## Revision comparison data
----------------
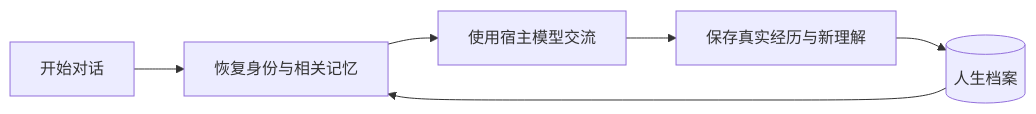
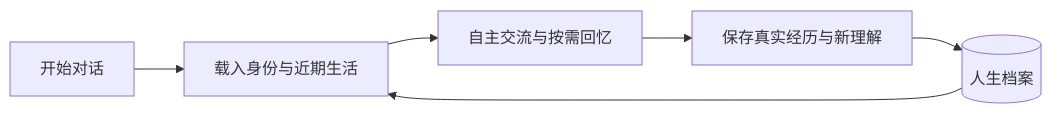
One commit to cyberayang/AnimaSeed changed the diagram in README.md. Above: the diagram before and after it, drawn with Mermaid. The commit also changed other lines of this file and 39 other files, not shown here.

````diff
--- a/README.md
+++ b/README.md
@@ -56,8 +57,8 @@
 ```mermaid
 flowchart LR
-    A[开始对话] --> B[恢复身份与相关记忆]
-    B --> C[使用宿主模型交流]
+    A[开始对话] --> B[载入身份与近期生活]
+    B --> C[自主交流与按需回忆]
     C --> D[保存真实经历与新理解]
     D --> E[(人生档案)]
     E --> B
 ```
````
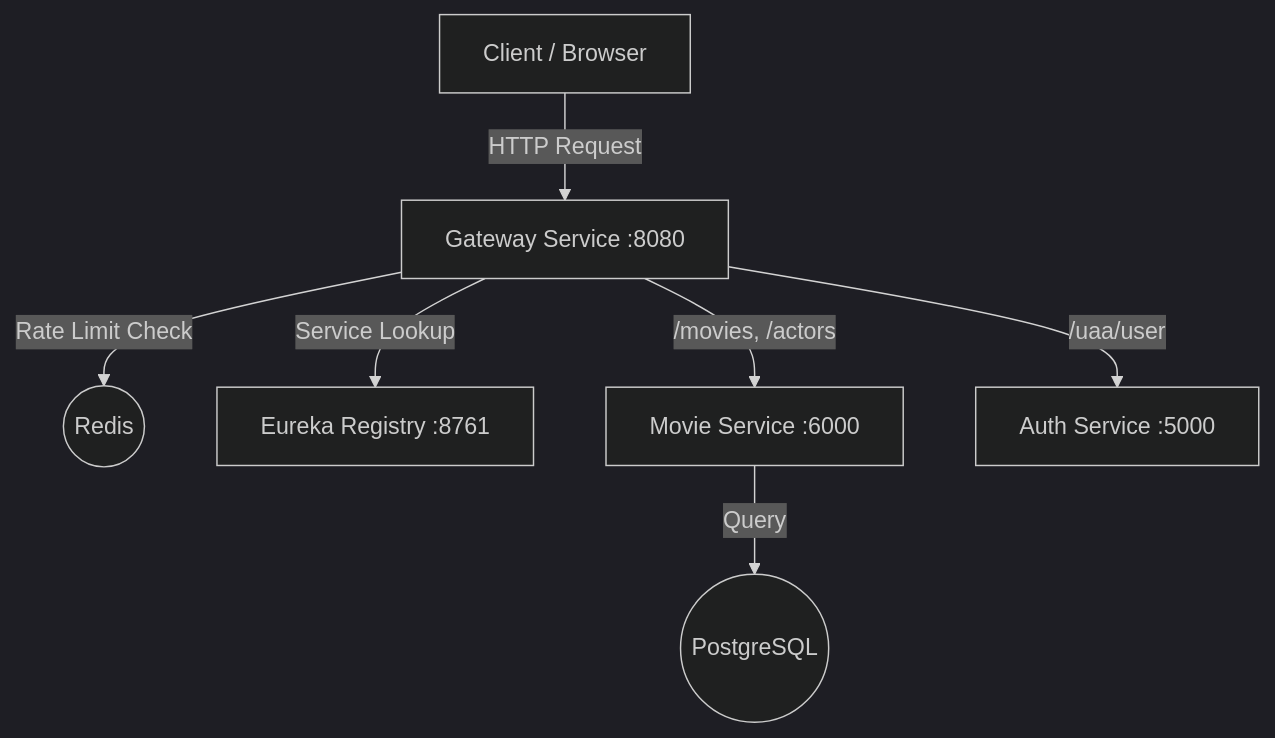
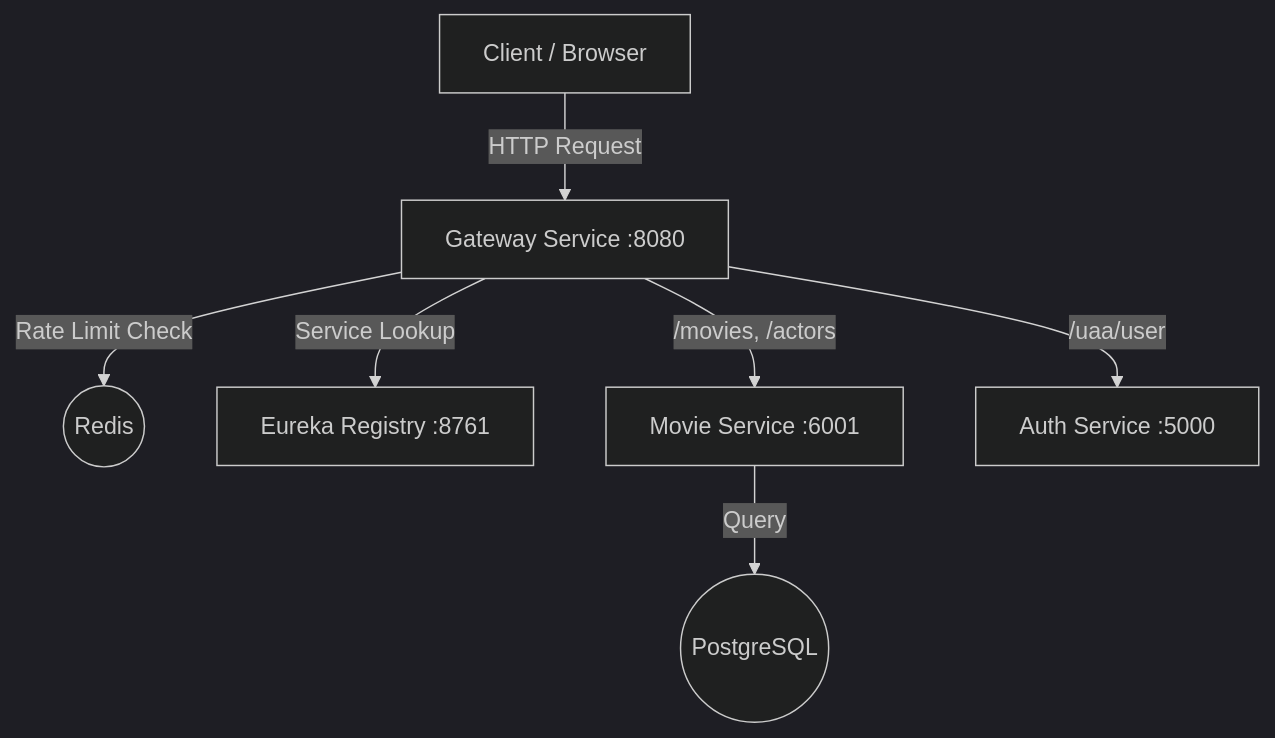
Before and after one commit to z-raw/armdb: the diagram in README.md, drawn with Mermaid (dark theme). The commit also changed other lines of this file and 4 other files, not shown here.

````diff
--- a/README.md
+++ b/README.md
@@ -39,9 +39,9 @@
 ```mermaid
 graph TD
     Client[Client / Browser] -->|HTTP Request| Gateway[Gateway Service :8080]
     Gateway -->|Rate Limit Check| Redis((Redis))
     Gateway -->|Service Lookup| Registry[Eureka Registry :8761]
-    Gateway -->|/movies, /actors| MovieService[Movie Service :6000]
+    Gateway -->|/movies, /actors| MovieService[Movie Service :6001]
     Gateway -->|/uaa/user| AuthService[Auth Service :5000]
     MovieService -->|Query| DB((PostgreSQL))
 ```
````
----------------
Whenever the word "MovieService" occurs in a line above, copy that line.

-    Gateway -->|/movies, /actors| MovieService[Movie Service :6000]
+    Gateway -->|/movies, /actors| MovieService[Movie Service :6001]
     MovieService -->|Query| DB((PostgreSQL))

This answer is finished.